Court Time

Score an Inexpensive Workout

Tennis is a fairly simple sport. At its core, all it takes is a racquet, can of balls, sneakers and a court. But it is beyond the basics where players can excel with strategy, power, control, speed and poise.

From free outdoor public park and recreation tennis courts to sleek indoor and private clubs with monthly dues and fees, tennis players volley their way to fitness, burning some 500 calories in an hour while also enhancing balance, speed and coordination.

The competitive need can be satiated for those craving victory while there is also a sense of team work and camaraderie that develops for those who may want a more social or recreational experience. Either way, a certain grace is learned if you're on the losing side of the net.

Tennis is a lifetime sport. Whether starting as a child or senior, lesson opportunities abound, from local community group instruction to private coaches before entering team, league, tournament or just pick-up play among peers.

Getting started with beginner's equipment is fairly reasonable.

Expect to pay between $19 and $39 for a child's racquet and between $69 and $129 for an adult, according to seasoned high school tennis coach Gary Faltin of Durham.

"Don't go lower or higher or put yourself at a disadvantage from the start, " he explains. "Don't cheap out on the kids. Don't give them your old one. It belongs hanging on the wall. And don't get them one they will grow into. That just keeps them from performing well today and develops poor technique."

Though indoor court time can cost around $30 an hour, Faltin is quick to explain outdoor court time is free.

Faltin is also active in the New Hampshire chapter of the United States Tennis Association and suggests contacting them for information on anything tennis, like college tennis scholarships, wheelchair tennis, free membership for children 10 and under, NH Junior rankings and finding an area pro.

And heed his advice: "Now get out there and play!"

Expert Advice with Gary Faltin

Durham's Gary Faltin knows tennis. He's been a high school tennis coach for 16 years at Oyster River and St. Thomas, a University of New Hampshire tennis instructor, directed the New Hampshire Tennis Junior Development program and has been United States Tennis Association/New Hampshire board president for 12 years. All four of his children played for their college teams; plus, he's got a mean serve.

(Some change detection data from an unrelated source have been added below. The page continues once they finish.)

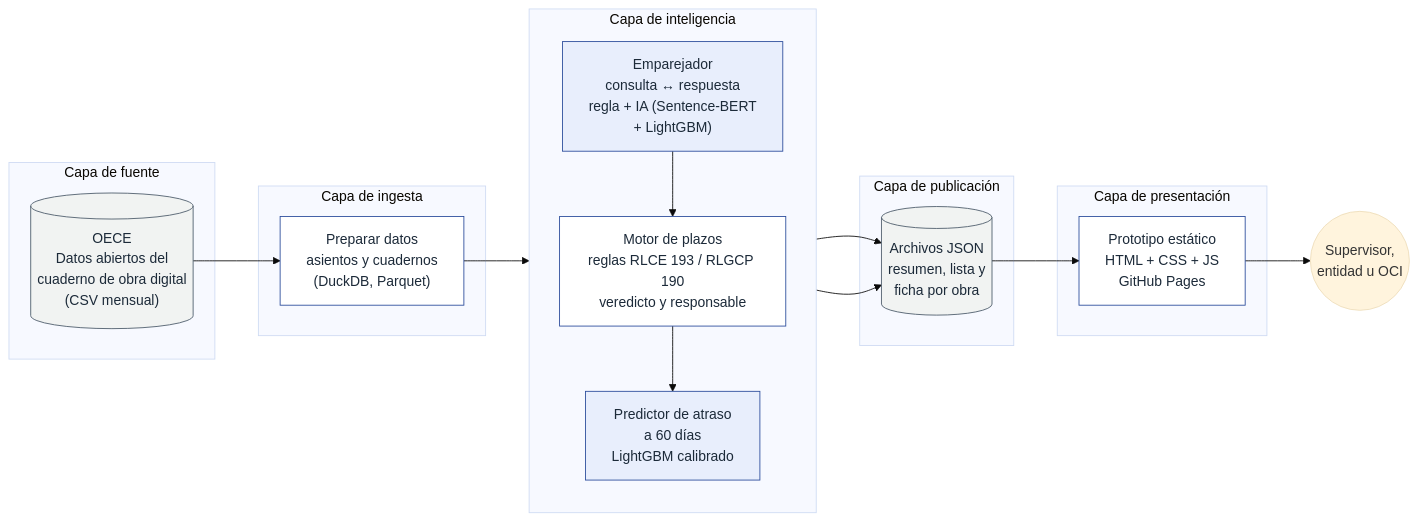
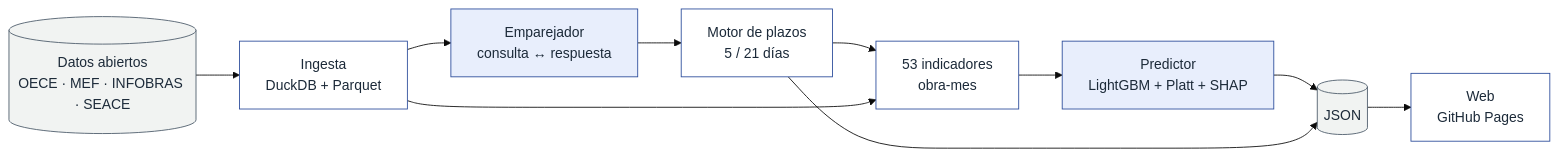
The diagram in diagramas/d03b_arquitectura_horizontal.mmd (OwerLopez/caja-negra-obras), drawn with Mermaid (base theme) before and after one commit. The commit also changed 37 other files, not shown here.

```diff
--- a/diagramas/d03b_arquitectura_horizontal.mmd
+++ b/diagramas/d03b_arquitectura_horizontal.mmd
@@ -1,30 +1,16 @@
 flowchart LR
-  subgraph F["Capa de fuente"]
-    oece[("OECE<br/>Datos abiertos del<br/>cuaderno de obra digital<br/>(CSV mensual)")]
-  end
-  subgraph I["Capa de ingesta"]
-    p1["Preparar datos<br/>asientos y cuadernos<br/>(DuckDB, Parquet)"]
-  end
-  subgraph N["Capa de inteligencia"]
-    direction TB
-    em["Emparejador<br/>consulta ↔ respuesta<br/>regla + IA (Sentence-BERT<br/>+ LightGBM)"]
-    mp["Motor de plazos<br/>reglas RLCE 193 / RLGCP 190<br/>veredicto y responsable"]
-    pr["Predictor de atraso<br/>a 60 días<br/>LightGBM calibrado"]
-    em --> mp --> pr
-  end
-  subgraph S["Capa de publicación"]
-    js[("Archivos JSON<br/>resumen, lista y<br/>ficha por obra")]
-  end
-  subgraph W["Capa de presentación"]
-    ui["Prototipo estático<br/>HTML + CSS + JS<br/>GitHub Pages"]
-  end
-  u(("Supervisor,<br/>entidad u OCI"))
-  oece --> p1 --> em
-  pr --> js --> ui --> u
-  mp --> js
+  a[("Datos abiertos<br/>OECE · MEF · INFOBRAS · SEACE")] --> b["Ingesta<br/>DuckDB + Parquet"]
+  b --> c["Emparejador<br/>consulta ↔ respuesta"]
+  c --> d["Motor de plazos<br/>5 / 21 días"]
+  d --> e["53 indicadores<br/>obra-mes"]
+  b --> e
+  e --> f["Predictor<br/>LightGBM + Platt + SHAP"]
+  f --> g[("JSON")]
+  d --> g
+  g --> h["Web<br/>GitHub Pages"]
   classDef caja fill:#ffffff,stroke:#2b4c9b,color:#1c2a39
   classDef ia fill:#e8eefc,stroke:#2b4c9b,color:#1c2a39
   classDef dato fill:#f1f3f2,stroke:#4b5a6a,color:#1c2a39
-  class p1,ui,mp caja
-  class em,pr ia
-  class oece,js dato
+  class b,d,e,h caja
+  class c,f ia
+  class a,g dato
```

Should I play a bit before taking a lesson? In the days before a lesson, play in your natural style and identify your weaknesses and strengths as you see them. In the minutes before a lesson, hit some balls to get loose and mentally ready. Easy ground strokes and serves are best.

Which is better, private or group lessons, and how do I know if the instructor is any good? I like group lessons for beginners. There is a team-like atmosphere and less pressure to perform. Also, no information overload. Advancing players need more physically intense instruction and theory and tactics information. Private lessons are needed for that. Good coaches will be able to lay out a skill progression they envision for you, and can suggest the style of play you are best suited for. Ask questions and gauge the depth of their responses. Also ask if they belong to PTA or PTR. Those are Tennis Pro organizations who rate their members.

What's the best way to get kids into tennis? Start with a basket of balls and toss them to your child, so they make the same swing every time. If they miss, suggest swinging slower and always blame the "bad toss." Also, sign them up for your community rec tennis.

What about picking up the game as a senior or adult after playing during youth? Of course, that's a great idea. Your body will tell you what you're capable of, so change your strategies if necessary. There are not many 60-year-old serve and volleyers!

OK, I want to play a lot. Do I join a league or just play with my friends? Join a league or Round Robin. There the players can't forget or cancel on you. You will have to face ranges of style and ability that will make you improve. You won't be too good or bad for the competition. Enjoy your friends' game as a bonus.

What's the difference in playing inside versus outside? Inside you have one opponent. Outside, two or three at least: temperature, wind, distractions. Play them better through preparation and game-planning and you will likely win. Conditioning and mental focus count for so much more outdoors.


The Mount Washington Resort at Bretton Woods and Cranmore Mountain Resort were sites for the Volvo International tennis tournament from 1973 through 1984, attracting greats like Jimmy Connors, Rod Laver and a young Jennifer Capriati.

Gear Box

Head's Liquidmetal 8 ($80) tennis racquet is known for its value, power and control. It's focused on lower-level to intermediate players needing a bit of a bigger sweet spot.

Tennis balls come in all sorts of sizes, felt thickness and pressures. Wilson's Green Dot Starter Tennis Balls ($6) come four to a bunch and are designed for beginners in that they are a bit lighter than regular tennis balls.

Tennis involves a lot of starts, stops and side-to-side motion so leave those running shoes behind. Consider an Adidas Barricade ($80-$125) shoe that gets a thumbs-up for comfort and stability.

Categories: Outsider